April 19, 2017
I’ll be signing copies of The Sauropod Dinosaurs: Life in the Age of Giants at regional events the next two weekends.
This this coming Saturday, April 22, I’ll be at the Inland Empire Science Festival, which will run from 10 AM to 4 PM at the Western Science Center in Hemet, California. There will be a ton of other special exhibits and activities, too. I don’t know all of them off the top of my head, but I know that Brian Engh will have the table next to mine, so come by and get two doses of awesome paleo art.
The following Friday, April 28, I’ll be at Beer N’ Bones 2017, which runs from 7-11 PM at the Arizona Museum of Natural History in Mesa, Arizona. In addition to signing books, I’ll also be in the “Speed Dating a Scientist” thing, where small groups of people get five minutes each at a table with a researcher, to ask whatever they want. Not just paleontologists, but scientists of all stripes. That said, I know of a couple of other local paleontologists who will also be there as guests – Andy Farke and Thierra Nalley. I was at Beer N’ Bones last year and it was a blast. As you might suspect from the name, it is 21-and-over only.
I’ll have books for sale – at a healthy discount – at both events. Hopefully I’ll see you out there.
October 27, 2016
Quick heads up: Mark Hallett and I are both at the Society of Vertebrate Paleontology meeting in Salt Lake City. Tomorrow afternoon (Friday, October 28) at 4:15 PM we’ll be signing copies of our book, The Sauropod Dinosaurs: Life in the Age of Giants. If you’d like to get a copy of the book, or to have your already-purchased copy signed, please come to the Johns Hopkins University Press booth in the exhibitor/poster area tomorrow afternoon. We’re both generally happy to sign books whenever and wherever, but if you’d like to catch us both at the same time, this is a good opportunity.
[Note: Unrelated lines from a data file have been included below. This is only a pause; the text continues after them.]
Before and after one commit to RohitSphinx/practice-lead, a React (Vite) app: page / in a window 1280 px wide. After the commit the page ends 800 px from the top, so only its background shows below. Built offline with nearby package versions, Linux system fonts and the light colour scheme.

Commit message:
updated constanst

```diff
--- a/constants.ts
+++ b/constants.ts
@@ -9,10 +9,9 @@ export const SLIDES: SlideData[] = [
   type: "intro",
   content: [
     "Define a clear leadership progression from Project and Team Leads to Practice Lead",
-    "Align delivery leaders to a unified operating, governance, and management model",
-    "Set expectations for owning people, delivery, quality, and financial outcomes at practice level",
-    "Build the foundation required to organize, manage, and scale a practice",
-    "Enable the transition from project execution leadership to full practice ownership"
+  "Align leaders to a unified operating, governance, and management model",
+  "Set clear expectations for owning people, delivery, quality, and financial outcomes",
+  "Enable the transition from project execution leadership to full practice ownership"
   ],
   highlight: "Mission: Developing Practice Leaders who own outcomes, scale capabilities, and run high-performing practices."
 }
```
We’re hoping to do another joint book signing in Los Angeles before long – more info on that when we get it arranged.
In the meantime, or if you’re not at SVP, or if you just like cool things, check out this rad claymation video of fighting apatosaurs, by YouTube user Fred the Dinosaurman. I love this. My favorite thing is that if you’re familiar with the previously-produced, static visual images of neck-fighting apatosaurs (links collected here), you’ll see a lot of those specific poses and moments recreated as transient poses in the video. This was published back in June, but I’d missed it – many thanks to Brian Engh for the heads up.
September 2, 2016
I came home from SVPCA to find a heavy box waiting for me. It had my author’s copies of the book. I figured maybe they had gone out in advance of wide release, but nope, the book is shipping right now. This is welcome but unexpected. We only got the final files in a little over three months ago. I have no idea what alchemy the folks at Johns Hopkins University Press worked, to get the book out so fast, but I’m grateful.
We’ll have a book signing at SVP, at one in the LA area with both of us, and probably some local ones in Oregon and SoCal with just one author. I’ll announce those when we get them set up.
I’ll have a lot more to say about this in the future, but the short version is that I met Mark Hallett at one of my first SVP meetings in 1997 or 1998. Way back then, he shared with me his vision of doing a big, lavishly illustrated book on sauropods. Fast forward to 2011, when Mark contacted me and asked if I’d be willing to serve as a reviewer for the sauropod book that he was writing. I told him that because I was on the tenure track I had to be pretty jealous with my time, so there was a limit to how much time I could invest as a reviewer. However, if he would take me on as junior author, the book would become part of my professional output and there would be no limit to how much time I could put into it (words that would turn out to be prophetic!). Mark agreed, and after 5 years of hard work, mostly on Mark’s part, here we are. The wheels are turning and with any luck the book will be out before the end of the year.
Mark and I owe a big debt of gratitude to the people who did agree to review the book: Kristi Curry Rogers, Carole Gee, John Hutchinson, and Paul Upchurch. We couldn’t have asked for a better team.